To provide sound advice for this article, I interviewed Tony Castellano, the former executive director of JPMorgan Chase. He has launched 40 businesses in his 40-year career, and is now retired from banking. He currently teaches classes in health and wellness entrepreneurship at the College of Lake County in Illinois and is the area manager overseeing the 2010 census effort for the state of Illinois.
JM: What is the best way for an individual to secure financing, either to start up a new massage practice or to expand an existing one?

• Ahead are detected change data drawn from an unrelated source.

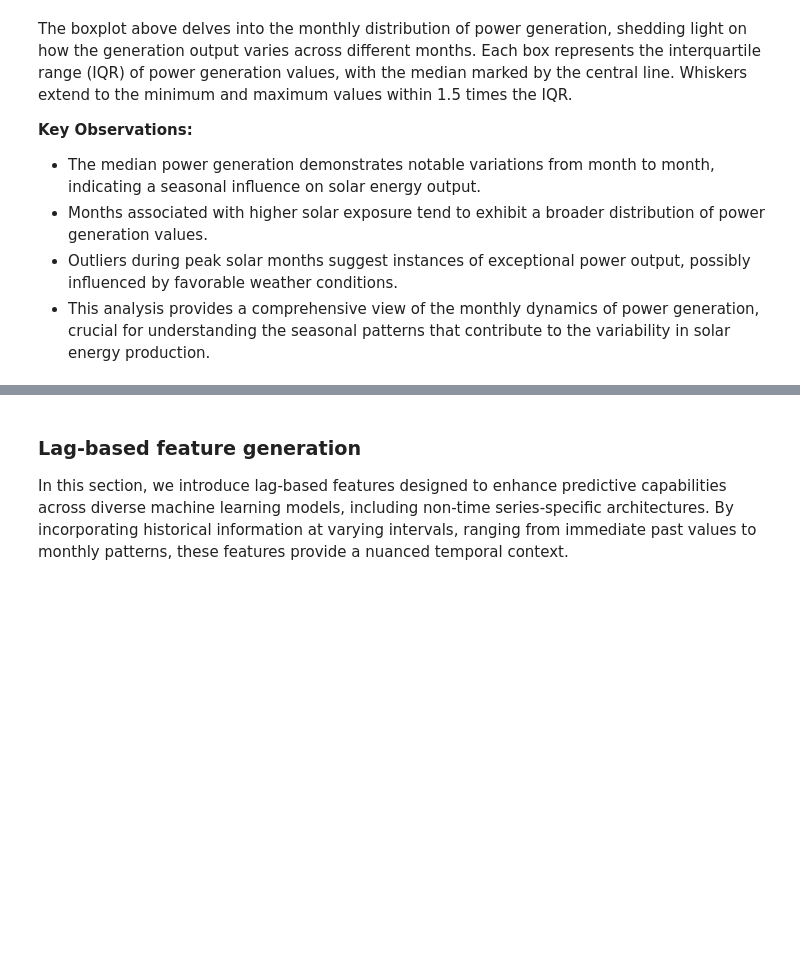
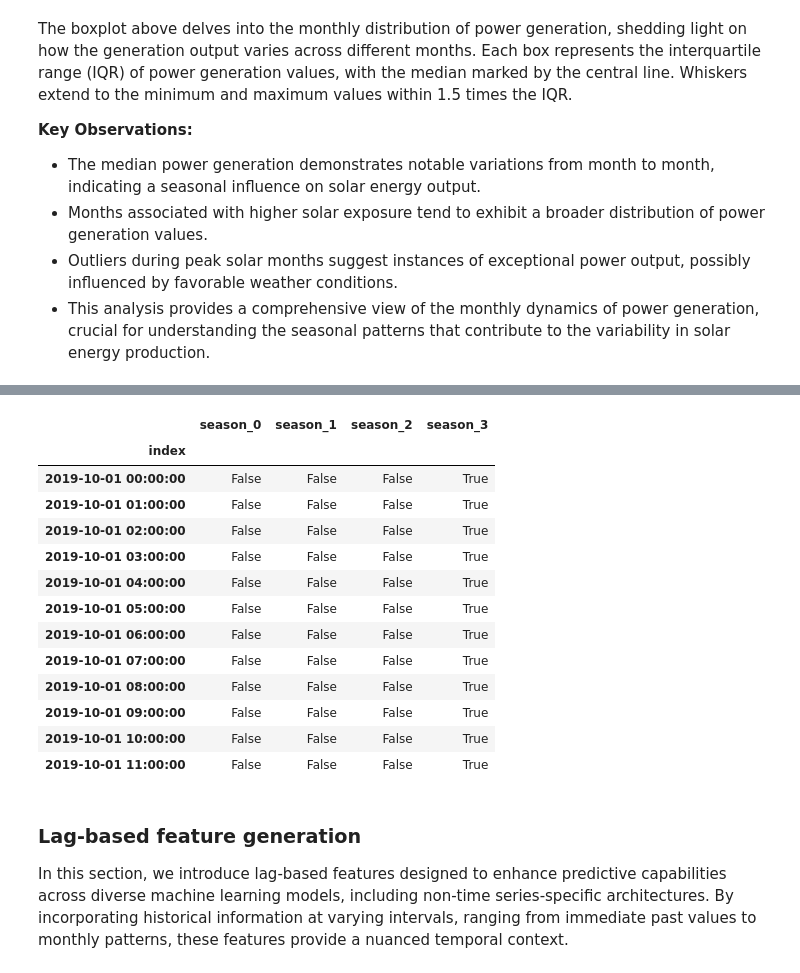
Before and after one commit to Renovus-Tech/solarec-python, a Jupyter notebook: app/ml/notebooks/2 - Feature Engineering.ipynb, the cells around one changed output, grey strips where cells are left out. Saved outputs shown, nothing was run; the diff lists cells and outputs as text; code cells hidden in the pictures; blank space fills up the shorter version.

```diff
--- a/app/ml/notebooks/2 - Feature Engineering.ipynb
+++ b/app/ml/notebooks/2 - Feature Engineering.ipynb
@@ -100,0 +106,8 @@ The boxplot above delves into the monthly distribution of power generation, shed
+# %%
+df = pd.concat([df, pd.get_dummies(df['season'], prefix='season')], axis=1)
+df = pd.concat([df, pd.get_dummies(df['month'], prefix='month')], axis=1)
+df.drop(['season', 'month'], axis=1, inplace=True)
+
+display(df[['season_0', 'season_1', 'season_2', 'season_3', 'month_1', 'month_2', 'month_3', 'month_4', 'month_5', 'month_6', 'month_7', 'month_8', 'month_9', 'month_10', 'month_11', 'month_12']].describe())
+display(df[['season_0', 'season_1', 'season_2', 'season_3']].head(12))
+# %% [output]
@@ -101,3 +119,17 @@ The boxplot above delves into the monthly distribution of power generation, shed
+|  | season_0 | season_1 | season_2 | season_3 |
+| index |  |  |  |  |
+| 2019-10-01 00:00:00 | False | False | False | True |
+| 2019-10-01 01:00:00 | False | False | False | True |
+| 2019-10-01 02:00:00 | False | False | False | True |
+| 2019-10-01 03:00:00 | False | False | False | True |
+| 2019-10-01 04:00:00 | False | False | False | True |
+| 2019-10-01 05:00:00 | False | False | False | True |
+| 2019-10-01 06:00:00 | False | False | False | True |
+| 2019-10-01 07:00:00 | False | False | False | True |
+| 2019-10-01 08:00:00 | False | False | False | True |
+| 2019-10-01 09:00:00 | False | False | False | True |
+| 2019-10-01 10:00:00 | False | False | False | True |
+| 2019-10-01 11:00:00 | False | False | False | True |
 # %% [markdown]
 ### Lag-based feature generation
 
```
Also changed, not shown: parts of 9 cells of this notebook, 1 other file.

TC: The best way, and it's not really talked about in many books about entrepreneurs, is called bootstrapping, and it means using your own money. It requires a lot of planning because you have to build up a financial nest egg to be used for cash flow until you have enough clients to generate sufficient revenue, and this is what I teach in my entrepreneur classes. When you first become credentialed, you may have to work for someone else like a chiropractor, a health club, a cruise ship or a resort hotel. As you increase your professional skill, you also save money.
Of course, that's easier said than done and it's the biggest reason why many massage therapists never get beyond working out of the health club or chiropractor's office. Let's face it, it's hard work, it takes a lot of time to give a massage and if you're working for someone else, they're probably taking a third to a half of what you make-all of which make it difficult to get your money. You may even have to take a second job outside the industry, like waiting tables, to help make ends meet. Just remember, if you do it right and budget appropriately, it's only temporary and it's necessary to fund your dream.
Now this implies you know exactly how much cash flow you'll need to sustain your practice until you can build up enough clientele to keep you going-and that means having a good, solid business plan.
JM: What are your thoughts on asking friends and family for funds?
TC: Assuming you have friends or family in a position to help, it might be a good idea. If you're in a relationship, you may want to discuss the idea with your partner and together try to find ways to tighten the belt.
JM: If you do go the friends-and-family route, do you suggest making it a formal arrangement with some type of written contract or would you look at that on a case-by-case basis?
TC: Case-by-case basis. It would depend largely on the family and/or cultural dynamics. If you can make it so that it's not a formal contract, that's one less pressure you have to deal with, the idea being you'll pay it back when you can. With that being said, you may want to write something down just to remember what the agreements were. One of the major downsides of this situation is you are clearly putting the relationship itself at risk, unlike using personal savings where if it doesn't work out, you're only out the money you put into it.
JM: You've talked about bootstrapping and friends and family. What other sources can you talk about?
TC: There's always tapping your collateral. The most obvious example is if you own a home and can get a home equity loan or maybe refinance your mortgage. The terms these days are generally good at 4.5 to 5 percent-but now you're putting your home, car or wedding ring at risk.
JM: What about credit cards?
TC: The drawback to credit cards is they're very expensive-15, 20 or even 30 percent-but they're very easy; as long as you have the line of credit already, you just take the cash. This gets a lot of people into trouble when they don't know how to use their credit cards wisely.
You can also use credit cards for working capital, which is how a lot of start-ups use them. That's not how they're intended to be used, but a lot of people do use them that way. And of course, the drawback is you're constrained to whatever the credit limit is on the card, whereas with a mortgage or home equity line of credit, you can access much more.
JM: What are some of the more creative things people can do to help finance their company?
TC: You can sell discounted gift certificates or prepaid packages, such as 10 sessions for the price of eight. This starts to crossover into creative marketing. There are all kinds of neat things you can do with this concept.
[Read "Build Your Practice with Massage Gift Certificates," by Diana Moore, for further details.]
JM: If someone were to go to a bank for a small-business loan, what is the bank looking for that would increase the chances of him or her getting approved?
TC: It depends if it's a start-up or an existing business. If it's a start-up, it's nearly impossible to get a small-business loan because there's no business yet. In that case, you would need a personal loan with some type of collateral and/or a co-signer. If it's an existing business, what the bank is looking for is the cash-flow analysis, financial statements and tax returns-in other words, all the documentation necessary, going back two to three years, to demonstrate to the bank that you, as a borrower, have the capability of being able to service the debt.
JM: Any final words of advice?
TC: One thing I stress in my classes is that whatever you do, it must be structured in such a way that you're taking in more than you're spending. I think a lot of people go into starting their company and they already have the condo bought and the storefront leased, but with no clients. This is why there is so much turnover in the massage industry. Entrepreneurs and sole proprietors are notorious over-estimators when it comes to how much money they can make, and a typical bank will probably discount projections by 50 percent, unless they have the documentation to prove they can pull in that kind of money.